The Board of County Commissioners is set to vote March 7 on the Annual Transportation Priorities Review. If it is approved, it will be submitted to the state to request funding for the top priorities.
Many requests are carried over from last year, but the county’s planning commission has suggested three key changes in this year’s transportation plan: a project on Md. 75, an increase in commuter service and an expansion of public-private funding partnerships.
The work to improve “shortcomings” of Md. 75 (Green Valley Road) could enter the planning stage, according to traffic engineer Ron Burns.
New developments are planned in the area, so the road must be improved to handle increased use, he said.
The project includes a new intersection with Md. 80, a new road between Md. 75 and Lewisdale Road near the Montgomery County line, and a proposed interchange with I-270.
The county will be asked to contribute $2 million to acquire land in the path of the new roads.
The priorities review traditionally emphasizes highway projects, Burns said, but this year the commission will push for improved bus service between Frederick and Washington.
“We are trying to be multimodal about it and not just be about highways,” chief planner Jim Gugel said.
The commission’s top transit priority is funding to increase connector route service to 30-minute intervals.
The commission will ask for funds to buy additional buses, and it wants buses to be allowed to drive on the shoulder during peak service hours.
Crowding on the buses has been a problem for several years, planners said.
“Folks in Urbana drive back to Monocacy (station), back to Frederick, to get to the bus earlier so they can get a seat,” Burns said.
Planners also want to study the feasibility of running commuter buses from Washington to Frederick; they believe it would boost the local city’s economy by making it easier for D.C. workers to get to Frederick.
Expanded funding cooperation with the city of Frederick, the State Highway Administration and local developers is also important, planners said.
The commission’s overall top priority, the U.S. 15 and Monocacy Boulevard interchange project, is an example of increased emphasis on cooperative funding.
The City of Frederick and the county will contribute equally to the project; the SHA will also be asked to provide funds.
The county will look to developers that will benefit from the improvement to contribute land, Gugel said.
The project has already been designed and engineered and will cost $89.1 million to complete.

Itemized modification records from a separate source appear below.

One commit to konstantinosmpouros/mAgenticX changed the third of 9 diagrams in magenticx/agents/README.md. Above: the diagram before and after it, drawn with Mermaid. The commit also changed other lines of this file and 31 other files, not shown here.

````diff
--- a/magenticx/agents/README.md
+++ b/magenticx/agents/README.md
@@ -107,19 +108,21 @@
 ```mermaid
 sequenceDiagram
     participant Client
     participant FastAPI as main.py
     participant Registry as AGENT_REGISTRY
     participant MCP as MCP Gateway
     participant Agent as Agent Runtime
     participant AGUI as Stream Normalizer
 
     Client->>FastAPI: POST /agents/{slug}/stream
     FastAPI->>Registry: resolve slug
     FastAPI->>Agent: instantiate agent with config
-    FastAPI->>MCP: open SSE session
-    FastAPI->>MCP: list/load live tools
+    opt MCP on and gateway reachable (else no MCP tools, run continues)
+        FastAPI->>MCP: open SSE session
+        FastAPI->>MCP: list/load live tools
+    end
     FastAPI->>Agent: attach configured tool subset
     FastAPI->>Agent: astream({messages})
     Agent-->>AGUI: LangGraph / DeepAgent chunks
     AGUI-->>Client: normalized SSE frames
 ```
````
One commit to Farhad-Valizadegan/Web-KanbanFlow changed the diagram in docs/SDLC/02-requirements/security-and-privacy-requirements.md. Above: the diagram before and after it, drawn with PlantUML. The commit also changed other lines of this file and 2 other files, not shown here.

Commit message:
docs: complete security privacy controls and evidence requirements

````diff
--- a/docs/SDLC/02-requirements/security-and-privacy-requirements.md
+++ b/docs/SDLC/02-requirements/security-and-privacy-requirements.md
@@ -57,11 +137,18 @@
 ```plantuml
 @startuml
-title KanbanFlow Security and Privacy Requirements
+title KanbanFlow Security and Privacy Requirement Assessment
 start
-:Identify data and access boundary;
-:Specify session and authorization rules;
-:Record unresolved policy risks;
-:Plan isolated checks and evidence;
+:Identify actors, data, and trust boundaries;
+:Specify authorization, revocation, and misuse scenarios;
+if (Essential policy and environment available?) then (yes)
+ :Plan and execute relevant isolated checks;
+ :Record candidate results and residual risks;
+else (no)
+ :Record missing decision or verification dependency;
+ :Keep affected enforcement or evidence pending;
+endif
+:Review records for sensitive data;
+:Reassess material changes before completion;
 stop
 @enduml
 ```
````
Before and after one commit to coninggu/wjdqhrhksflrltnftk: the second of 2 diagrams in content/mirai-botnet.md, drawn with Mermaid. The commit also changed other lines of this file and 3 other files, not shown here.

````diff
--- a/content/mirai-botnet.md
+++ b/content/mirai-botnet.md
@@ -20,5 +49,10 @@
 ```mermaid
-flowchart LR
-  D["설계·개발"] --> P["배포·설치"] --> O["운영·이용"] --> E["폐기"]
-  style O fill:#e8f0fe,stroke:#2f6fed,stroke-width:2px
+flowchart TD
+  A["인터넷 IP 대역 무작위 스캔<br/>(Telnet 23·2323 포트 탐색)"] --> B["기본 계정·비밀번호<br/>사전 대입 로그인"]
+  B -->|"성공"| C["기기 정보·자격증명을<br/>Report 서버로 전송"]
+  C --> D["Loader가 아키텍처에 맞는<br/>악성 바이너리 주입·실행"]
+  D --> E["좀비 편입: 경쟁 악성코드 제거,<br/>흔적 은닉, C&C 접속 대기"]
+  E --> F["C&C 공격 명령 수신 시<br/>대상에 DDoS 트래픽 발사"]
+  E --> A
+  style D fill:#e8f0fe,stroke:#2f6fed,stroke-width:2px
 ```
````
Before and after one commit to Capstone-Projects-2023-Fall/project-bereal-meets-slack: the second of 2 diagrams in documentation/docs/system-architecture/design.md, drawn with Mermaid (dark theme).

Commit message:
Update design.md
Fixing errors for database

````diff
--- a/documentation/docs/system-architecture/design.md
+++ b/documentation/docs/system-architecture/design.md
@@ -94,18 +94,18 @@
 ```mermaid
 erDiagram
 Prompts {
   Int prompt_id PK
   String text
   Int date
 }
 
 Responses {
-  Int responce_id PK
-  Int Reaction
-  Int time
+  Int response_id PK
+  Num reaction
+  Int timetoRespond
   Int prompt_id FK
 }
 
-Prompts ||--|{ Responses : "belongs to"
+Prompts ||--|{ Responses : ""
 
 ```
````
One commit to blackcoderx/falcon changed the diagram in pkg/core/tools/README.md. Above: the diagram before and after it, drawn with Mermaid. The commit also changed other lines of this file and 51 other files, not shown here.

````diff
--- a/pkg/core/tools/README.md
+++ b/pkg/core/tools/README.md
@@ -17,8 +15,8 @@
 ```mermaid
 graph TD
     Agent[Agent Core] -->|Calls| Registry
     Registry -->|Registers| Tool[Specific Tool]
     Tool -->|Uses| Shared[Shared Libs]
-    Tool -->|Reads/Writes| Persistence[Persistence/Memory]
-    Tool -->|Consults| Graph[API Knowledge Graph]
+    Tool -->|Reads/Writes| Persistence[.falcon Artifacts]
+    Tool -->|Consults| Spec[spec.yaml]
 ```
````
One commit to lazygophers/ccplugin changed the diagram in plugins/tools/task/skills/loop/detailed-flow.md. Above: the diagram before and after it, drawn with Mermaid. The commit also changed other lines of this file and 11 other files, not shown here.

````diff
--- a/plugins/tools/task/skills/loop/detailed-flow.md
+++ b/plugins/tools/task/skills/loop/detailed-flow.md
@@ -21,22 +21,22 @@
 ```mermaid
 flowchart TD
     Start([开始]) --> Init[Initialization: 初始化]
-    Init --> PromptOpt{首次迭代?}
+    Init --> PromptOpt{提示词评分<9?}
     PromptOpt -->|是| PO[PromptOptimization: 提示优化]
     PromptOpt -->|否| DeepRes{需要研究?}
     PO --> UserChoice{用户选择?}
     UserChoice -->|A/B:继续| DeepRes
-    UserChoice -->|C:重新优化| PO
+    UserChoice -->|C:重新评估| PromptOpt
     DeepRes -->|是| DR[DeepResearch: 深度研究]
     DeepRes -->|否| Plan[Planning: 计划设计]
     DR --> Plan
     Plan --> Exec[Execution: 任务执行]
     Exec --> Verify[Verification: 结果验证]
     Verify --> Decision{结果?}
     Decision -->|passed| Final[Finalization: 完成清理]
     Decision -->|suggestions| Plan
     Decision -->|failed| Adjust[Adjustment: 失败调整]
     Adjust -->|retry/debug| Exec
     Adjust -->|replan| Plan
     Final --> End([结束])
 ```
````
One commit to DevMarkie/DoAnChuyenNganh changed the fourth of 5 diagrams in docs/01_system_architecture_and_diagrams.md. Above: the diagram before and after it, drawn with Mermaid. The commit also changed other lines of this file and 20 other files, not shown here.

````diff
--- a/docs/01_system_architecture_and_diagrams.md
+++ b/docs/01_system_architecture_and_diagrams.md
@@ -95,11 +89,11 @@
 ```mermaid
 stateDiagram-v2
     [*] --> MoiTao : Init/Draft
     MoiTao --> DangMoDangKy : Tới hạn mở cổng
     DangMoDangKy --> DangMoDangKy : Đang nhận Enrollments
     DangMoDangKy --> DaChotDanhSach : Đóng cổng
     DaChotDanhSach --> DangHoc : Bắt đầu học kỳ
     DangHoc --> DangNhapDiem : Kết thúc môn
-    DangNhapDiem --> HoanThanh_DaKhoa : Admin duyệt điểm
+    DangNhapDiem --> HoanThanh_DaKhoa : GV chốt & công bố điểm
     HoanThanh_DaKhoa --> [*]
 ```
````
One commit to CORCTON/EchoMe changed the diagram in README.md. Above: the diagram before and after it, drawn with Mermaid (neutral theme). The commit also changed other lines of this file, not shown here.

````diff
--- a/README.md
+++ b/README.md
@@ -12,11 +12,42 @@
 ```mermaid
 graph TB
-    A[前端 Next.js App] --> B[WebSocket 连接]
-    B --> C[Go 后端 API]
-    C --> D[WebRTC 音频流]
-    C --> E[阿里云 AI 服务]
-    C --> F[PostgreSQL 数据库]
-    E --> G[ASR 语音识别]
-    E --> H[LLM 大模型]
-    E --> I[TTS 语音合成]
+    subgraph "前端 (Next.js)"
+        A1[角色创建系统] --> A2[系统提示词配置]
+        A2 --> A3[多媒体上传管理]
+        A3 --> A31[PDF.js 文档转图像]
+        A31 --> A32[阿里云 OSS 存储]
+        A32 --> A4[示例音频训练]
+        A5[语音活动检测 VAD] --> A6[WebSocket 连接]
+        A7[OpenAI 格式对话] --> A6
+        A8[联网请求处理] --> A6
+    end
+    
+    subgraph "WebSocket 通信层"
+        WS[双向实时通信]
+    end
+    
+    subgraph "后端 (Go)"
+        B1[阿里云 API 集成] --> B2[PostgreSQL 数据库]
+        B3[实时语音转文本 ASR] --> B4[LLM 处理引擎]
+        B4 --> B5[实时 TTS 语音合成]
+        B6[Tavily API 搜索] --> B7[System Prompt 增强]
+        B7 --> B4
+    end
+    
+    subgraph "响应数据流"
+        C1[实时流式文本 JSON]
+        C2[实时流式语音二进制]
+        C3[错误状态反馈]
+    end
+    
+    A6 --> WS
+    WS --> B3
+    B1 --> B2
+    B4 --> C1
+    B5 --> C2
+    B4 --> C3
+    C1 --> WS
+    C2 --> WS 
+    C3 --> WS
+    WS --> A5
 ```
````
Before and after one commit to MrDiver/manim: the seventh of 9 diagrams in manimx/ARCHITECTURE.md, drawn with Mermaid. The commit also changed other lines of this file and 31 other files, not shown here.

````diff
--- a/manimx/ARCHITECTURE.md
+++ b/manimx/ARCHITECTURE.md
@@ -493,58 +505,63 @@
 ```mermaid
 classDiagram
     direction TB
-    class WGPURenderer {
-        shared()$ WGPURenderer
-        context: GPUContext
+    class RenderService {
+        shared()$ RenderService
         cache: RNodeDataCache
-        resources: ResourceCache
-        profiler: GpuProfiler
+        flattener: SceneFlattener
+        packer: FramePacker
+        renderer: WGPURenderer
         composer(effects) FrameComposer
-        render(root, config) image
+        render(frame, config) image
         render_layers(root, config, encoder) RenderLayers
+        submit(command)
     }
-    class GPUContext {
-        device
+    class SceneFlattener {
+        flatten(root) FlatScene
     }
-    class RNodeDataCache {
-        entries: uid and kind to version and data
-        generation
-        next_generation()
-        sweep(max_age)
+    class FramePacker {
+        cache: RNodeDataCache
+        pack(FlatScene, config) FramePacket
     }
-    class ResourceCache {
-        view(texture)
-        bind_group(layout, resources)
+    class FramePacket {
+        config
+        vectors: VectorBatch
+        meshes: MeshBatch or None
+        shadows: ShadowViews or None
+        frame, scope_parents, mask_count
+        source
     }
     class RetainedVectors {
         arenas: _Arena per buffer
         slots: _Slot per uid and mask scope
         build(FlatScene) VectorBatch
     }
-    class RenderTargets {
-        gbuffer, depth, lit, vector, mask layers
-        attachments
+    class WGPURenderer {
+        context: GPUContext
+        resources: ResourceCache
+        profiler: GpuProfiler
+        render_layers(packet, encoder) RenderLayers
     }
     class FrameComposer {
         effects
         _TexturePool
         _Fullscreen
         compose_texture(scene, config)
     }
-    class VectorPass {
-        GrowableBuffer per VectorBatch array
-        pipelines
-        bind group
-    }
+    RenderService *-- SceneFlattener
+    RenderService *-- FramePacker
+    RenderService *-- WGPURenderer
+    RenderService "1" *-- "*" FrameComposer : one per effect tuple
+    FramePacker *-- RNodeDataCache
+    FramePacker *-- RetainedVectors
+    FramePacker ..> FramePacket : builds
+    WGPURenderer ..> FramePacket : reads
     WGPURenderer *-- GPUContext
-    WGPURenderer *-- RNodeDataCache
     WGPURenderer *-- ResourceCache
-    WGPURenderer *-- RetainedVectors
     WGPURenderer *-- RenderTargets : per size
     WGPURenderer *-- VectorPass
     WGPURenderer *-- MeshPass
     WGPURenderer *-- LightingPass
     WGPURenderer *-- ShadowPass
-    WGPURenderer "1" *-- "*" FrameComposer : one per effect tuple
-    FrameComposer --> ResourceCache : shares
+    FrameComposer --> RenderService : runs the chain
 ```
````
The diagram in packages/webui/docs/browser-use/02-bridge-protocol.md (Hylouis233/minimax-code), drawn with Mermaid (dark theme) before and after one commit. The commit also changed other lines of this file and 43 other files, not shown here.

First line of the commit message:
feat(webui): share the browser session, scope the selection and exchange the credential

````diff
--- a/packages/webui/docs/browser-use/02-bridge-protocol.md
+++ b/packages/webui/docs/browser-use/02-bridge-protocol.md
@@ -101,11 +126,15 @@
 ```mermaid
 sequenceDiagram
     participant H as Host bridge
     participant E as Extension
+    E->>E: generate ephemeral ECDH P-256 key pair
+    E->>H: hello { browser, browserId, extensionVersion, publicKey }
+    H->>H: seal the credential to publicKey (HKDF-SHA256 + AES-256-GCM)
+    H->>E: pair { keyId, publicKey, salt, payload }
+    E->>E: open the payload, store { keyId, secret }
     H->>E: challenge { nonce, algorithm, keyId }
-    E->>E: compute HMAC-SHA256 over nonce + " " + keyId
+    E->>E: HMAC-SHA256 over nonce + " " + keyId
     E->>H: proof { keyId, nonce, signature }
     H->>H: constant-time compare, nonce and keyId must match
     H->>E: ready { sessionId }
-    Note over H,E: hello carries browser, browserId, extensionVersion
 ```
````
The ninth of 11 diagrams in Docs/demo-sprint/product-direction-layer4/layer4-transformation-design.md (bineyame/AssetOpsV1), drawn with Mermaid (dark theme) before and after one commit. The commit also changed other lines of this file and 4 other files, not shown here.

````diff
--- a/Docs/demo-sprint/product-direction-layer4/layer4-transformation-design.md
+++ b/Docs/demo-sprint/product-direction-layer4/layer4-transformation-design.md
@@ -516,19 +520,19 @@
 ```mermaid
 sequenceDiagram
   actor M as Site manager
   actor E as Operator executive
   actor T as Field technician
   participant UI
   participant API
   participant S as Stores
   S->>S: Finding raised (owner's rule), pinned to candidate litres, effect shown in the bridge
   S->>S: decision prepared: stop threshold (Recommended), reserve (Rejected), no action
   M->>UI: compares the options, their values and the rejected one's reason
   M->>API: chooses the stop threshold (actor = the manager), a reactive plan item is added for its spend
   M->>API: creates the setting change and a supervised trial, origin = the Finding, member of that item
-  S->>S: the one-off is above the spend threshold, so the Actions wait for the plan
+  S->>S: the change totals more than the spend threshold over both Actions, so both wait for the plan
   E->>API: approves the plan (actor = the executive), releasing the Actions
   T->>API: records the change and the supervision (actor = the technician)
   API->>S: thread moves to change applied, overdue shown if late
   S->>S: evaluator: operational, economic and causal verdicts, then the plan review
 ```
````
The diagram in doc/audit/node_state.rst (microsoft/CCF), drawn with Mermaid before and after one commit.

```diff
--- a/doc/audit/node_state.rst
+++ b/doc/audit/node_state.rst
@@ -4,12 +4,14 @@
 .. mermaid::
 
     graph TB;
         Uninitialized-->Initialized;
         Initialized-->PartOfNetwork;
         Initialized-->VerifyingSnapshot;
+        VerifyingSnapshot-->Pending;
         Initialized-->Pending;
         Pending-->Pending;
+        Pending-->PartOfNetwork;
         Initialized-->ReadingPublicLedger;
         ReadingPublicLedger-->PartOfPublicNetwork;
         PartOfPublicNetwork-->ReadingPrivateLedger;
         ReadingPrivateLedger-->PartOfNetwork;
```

It includes the interchange and a 416-space park and ride lot, according to the Annual Transportation Priorities Review.